Assignment
Could you output each line below exactly as it appears, excluding any pictures?

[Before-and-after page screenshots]
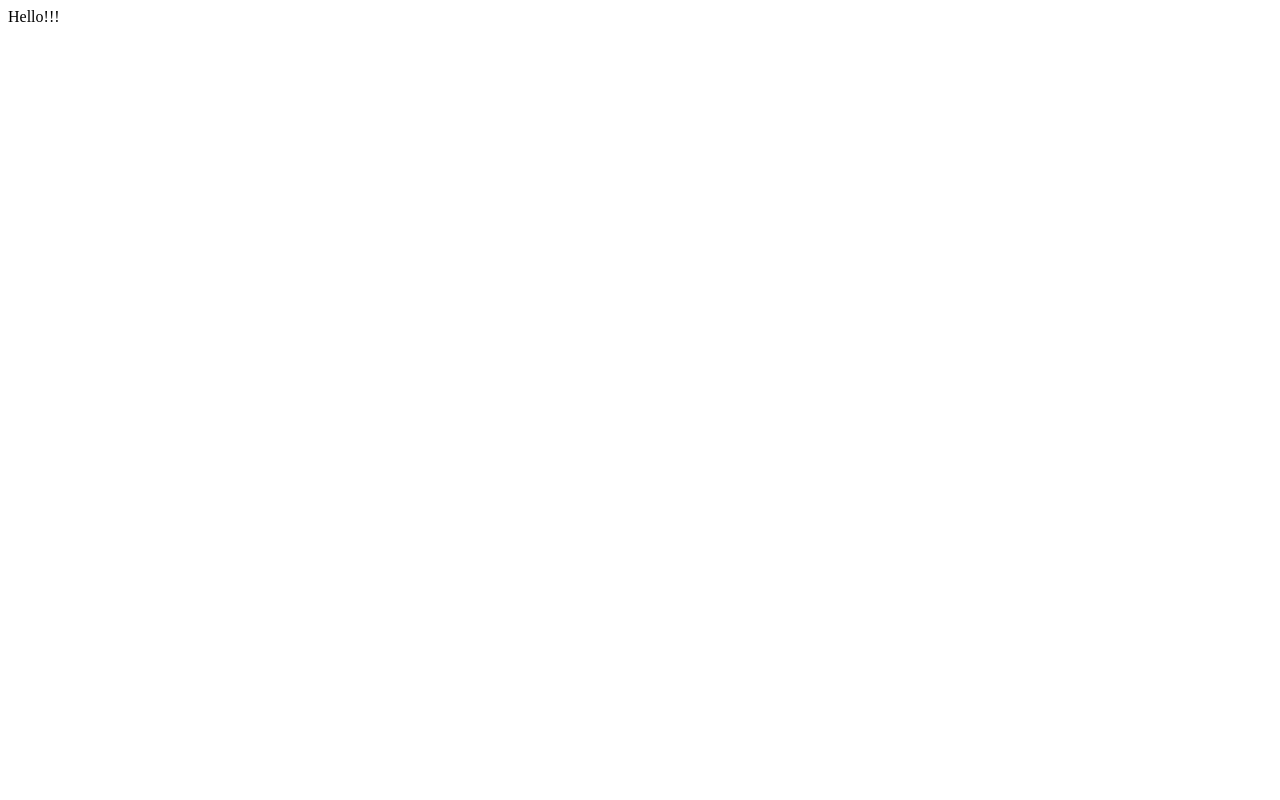
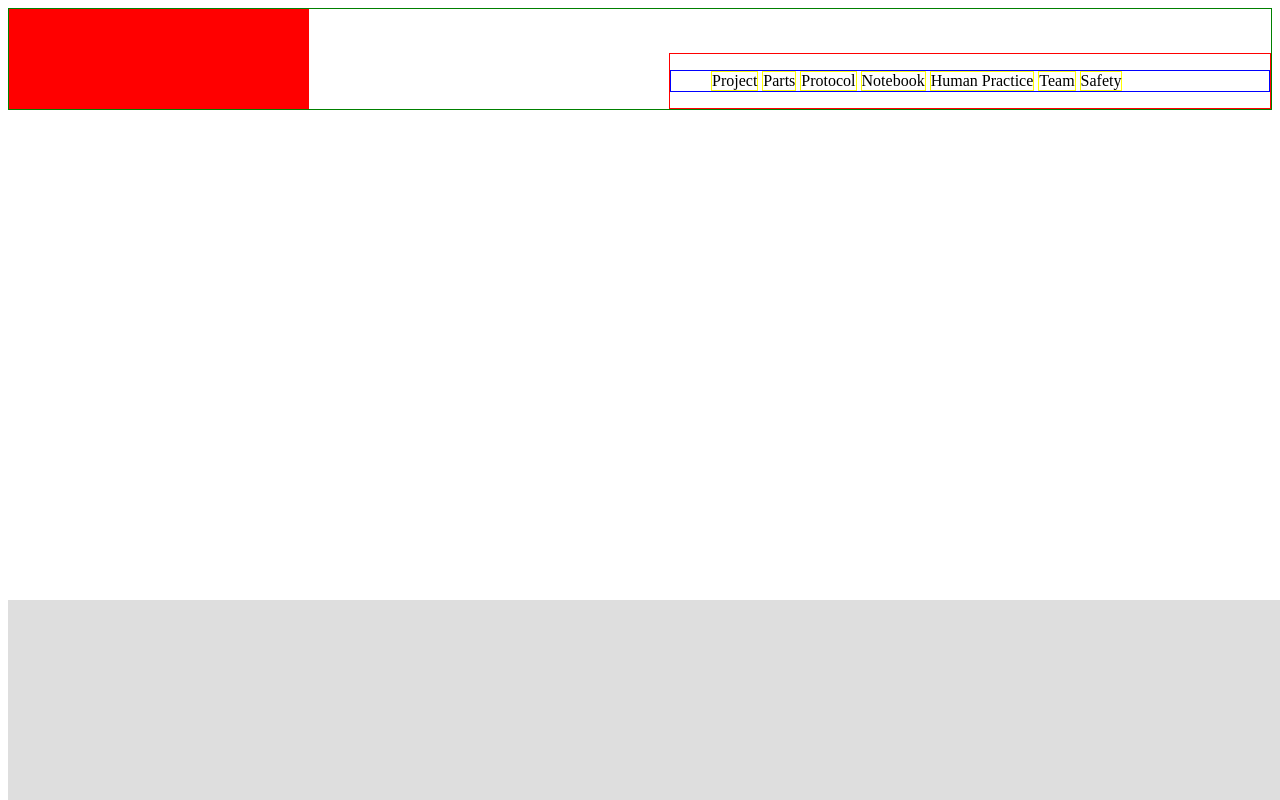
Before and after one commit to giginet/iGEM-Wiki, a plain HTML site: page index.html in a window 1280 px wide. Drawn offline with Linux system fonts and the light colour scheme.

Commit message:
ひな形作った

```diff
--- /dev/null
+++ b/css/generic.css
@@ -0,0 +1,41 @@
+header {
+  position: relative;
+  border: 1px solid green;
+  height: 100px;
+}
+
+header div#logo {
+  background-color: red;
+  display: block;
+  float: left;
+  width: 300px;
+  height: 100px;
+}
+
+header nav#menu {
+  border: 1px solid red;
+  padding-bottom: 0px;
+  right: 0px;
+  bottom: 0px;
+  width: 600px;
+  position: absolute;
+  float: right;
+}
+
+header nav#menu ul {
+  border: 1px solid blue;
+}
+
+header nav#menu ul li {
+  border: 1px solid yellow;
+  display: inline-block;
+  bottom: 0px;
+}
+
+footer {
+  background-color: #dedede;
+  position: absolute;
+  bottom: 0px;
+  width: 100%;
+  height: 200px;
+}
--- a/index.html
+++ b/index.html
@@ -3,8 +3,27 @@
   <head>
     <meta http-equiv="Content-Type" content="text/html; charset=utf-8"/>
     <title>Team:HokkaidoU_Japna</title>
+    <!--[if lte IE 8]>
+      <script src="http://html5shiv.googlecode.com/svn/trunk/html5.js"></script>
+    <![endif]-->
+    <link rel="stylesheet" href="css/generic.css" />
   </head>
   <body>
-    Hello!!!
+    <header>
+      <div id="logo"></div>
+      <nav id="menu">
+       <ul>
+         <li>Project</li>
+         <li>Parts</li>
+         <li>Protocol</li>
+         <li>Notebook</li>
+         <li>Human Practice</li>
+         <li>Team</li>
+         <li>Safety</li>
+       </ul>
+      </nav>
+    </header>
+    <section id="content"></section>
+    <footer></footer>
   </body>
 </html>
```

Exercise result
Before and after one commit to giginet/iGEM-Wiki, a plain HTML site: page index.html in a window 1280 px wide. Drawn offline with Linux system fonts and the light colour scheme.

Commit message:
ひな形作った

```diff
--- /dev/null
+++ b/css/generic.css
@@ -0,0 +1,41 @@
+header {
+  position: relative;
+  border: 1px solid green;
+  height: 100px;
+}
+
+header div#logo {
+  background-color: red;
+  display: block;
+  float: left;
+  width: 300px;
+  height: 100px;
+}
+
+header nav#menu {
+  border: 1px solid red;
+  padding-bottom: 0px;
+  right: 0px;
+  bottom: 0px;
+  width: 600px;
+  position: absolute;
+  float: right;
+}
+
+header nav#menu ul {
+  border: 1px solid blue;
+}
+
+header nav#menu ul li {
+  border: 1px solid yellow;
+  display: inline-block;
+  bottom: 0px;
+}
+
+footer {
+  background-color: #dedede;
+  position: absolute;
+  bottom: 0px;
+  width: 100%;
+  height: 200px;
+}
--- a/index.html
+++ b/index.html
@@ -3,8 +3,27 @@
   <head>
     <meta http-equiv="Content-Type" content="text/html; charset=utf-8"/>
     <title>Team:HokkaidoU_Japna</title>
+    <!--[if lte IE 8]>
+      <script src="http://html5shiv.googlecode.com/svn/trunk/html5.js"></script>
+    <![endif]-->
+    <link rel="stylesheet" href="css/generic.css" />
   </head>
   <body>
-    Hello!!!
+    <header>
+      <div id="logo"></div>
+      <nav id="menu">
+       <ul>
+         <li>Project</li>
+         <li>Parts</li>
+         <li>Protocol</li>
+         <li>Notebook</li>
+         <li>Human Practice</li>
+         <li>Team</li>
+         <li>Safety</li>
+       </ul>
+      </nav>
+    </header>
+    <section id="content"></section>
+    <footer></footer>
   </body>
 </html>
```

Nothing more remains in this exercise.